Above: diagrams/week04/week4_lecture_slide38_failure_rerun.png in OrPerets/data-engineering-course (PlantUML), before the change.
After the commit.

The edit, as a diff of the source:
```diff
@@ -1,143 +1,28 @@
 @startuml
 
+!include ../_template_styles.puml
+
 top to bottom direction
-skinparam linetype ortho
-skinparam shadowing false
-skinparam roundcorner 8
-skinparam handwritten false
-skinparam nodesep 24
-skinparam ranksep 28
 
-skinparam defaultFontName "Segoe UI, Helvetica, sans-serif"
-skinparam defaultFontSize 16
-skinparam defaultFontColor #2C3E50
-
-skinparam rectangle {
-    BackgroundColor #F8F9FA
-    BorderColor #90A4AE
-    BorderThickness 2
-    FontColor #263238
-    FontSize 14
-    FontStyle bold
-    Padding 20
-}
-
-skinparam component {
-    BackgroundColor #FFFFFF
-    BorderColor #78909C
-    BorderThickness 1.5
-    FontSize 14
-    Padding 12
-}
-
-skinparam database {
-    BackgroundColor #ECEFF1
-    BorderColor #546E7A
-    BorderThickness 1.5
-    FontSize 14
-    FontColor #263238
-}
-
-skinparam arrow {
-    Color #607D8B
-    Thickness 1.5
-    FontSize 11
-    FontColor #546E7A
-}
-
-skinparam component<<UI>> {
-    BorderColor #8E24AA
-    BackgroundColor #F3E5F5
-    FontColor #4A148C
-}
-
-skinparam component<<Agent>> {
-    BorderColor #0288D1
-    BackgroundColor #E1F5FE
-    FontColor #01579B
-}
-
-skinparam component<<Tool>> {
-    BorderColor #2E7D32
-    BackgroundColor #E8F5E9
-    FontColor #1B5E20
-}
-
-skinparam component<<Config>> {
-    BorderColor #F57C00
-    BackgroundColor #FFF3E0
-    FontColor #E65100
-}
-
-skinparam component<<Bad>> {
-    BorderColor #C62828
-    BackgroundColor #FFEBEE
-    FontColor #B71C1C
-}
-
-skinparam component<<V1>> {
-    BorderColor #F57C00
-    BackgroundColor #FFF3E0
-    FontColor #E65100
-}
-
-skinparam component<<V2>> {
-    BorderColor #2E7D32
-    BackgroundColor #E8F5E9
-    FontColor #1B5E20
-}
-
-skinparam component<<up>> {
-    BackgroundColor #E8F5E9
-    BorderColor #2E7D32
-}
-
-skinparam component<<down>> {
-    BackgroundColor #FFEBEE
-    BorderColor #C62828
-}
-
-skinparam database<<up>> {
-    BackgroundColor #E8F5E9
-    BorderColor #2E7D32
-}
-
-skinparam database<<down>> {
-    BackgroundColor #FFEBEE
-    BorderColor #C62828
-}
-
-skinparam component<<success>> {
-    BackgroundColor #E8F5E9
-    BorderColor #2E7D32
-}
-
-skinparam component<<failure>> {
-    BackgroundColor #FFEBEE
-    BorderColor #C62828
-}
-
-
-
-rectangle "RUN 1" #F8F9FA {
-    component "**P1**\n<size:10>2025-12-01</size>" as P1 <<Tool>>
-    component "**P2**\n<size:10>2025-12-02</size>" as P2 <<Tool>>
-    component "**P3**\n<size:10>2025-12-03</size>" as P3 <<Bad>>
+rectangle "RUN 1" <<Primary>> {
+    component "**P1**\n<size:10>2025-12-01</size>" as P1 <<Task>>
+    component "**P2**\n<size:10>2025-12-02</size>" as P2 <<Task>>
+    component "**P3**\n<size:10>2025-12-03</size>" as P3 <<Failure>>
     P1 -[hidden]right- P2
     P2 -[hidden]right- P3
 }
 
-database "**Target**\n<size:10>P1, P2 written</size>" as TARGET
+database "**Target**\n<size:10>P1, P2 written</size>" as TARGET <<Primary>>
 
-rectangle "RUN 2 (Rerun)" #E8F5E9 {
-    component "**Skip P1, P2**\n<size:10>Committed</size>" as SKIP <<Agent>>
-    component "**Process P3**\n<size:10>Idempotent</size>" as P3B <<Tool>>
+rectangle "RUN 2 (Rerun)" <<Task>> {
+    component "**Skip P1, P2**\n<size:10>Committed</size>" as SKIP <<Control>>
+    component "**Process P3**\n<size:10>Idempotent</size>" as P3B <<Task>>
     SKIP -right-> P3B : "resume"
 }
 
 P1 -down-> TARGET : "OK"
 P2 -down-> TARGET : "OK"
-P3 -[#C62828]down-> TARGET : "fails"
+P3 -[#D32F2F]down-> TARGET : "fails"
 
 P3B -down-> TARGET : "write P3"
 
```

= To do =
Please copy every line of the data that carries the string "Committed".

= Result below =
-    component "**Skip P1, P2**\n<size:10>Committed</size>" as SKIP <<Agent>>
+    component "**Skip P1, P2**\n<size:10>Committed</size>" as SKIP <<Control>>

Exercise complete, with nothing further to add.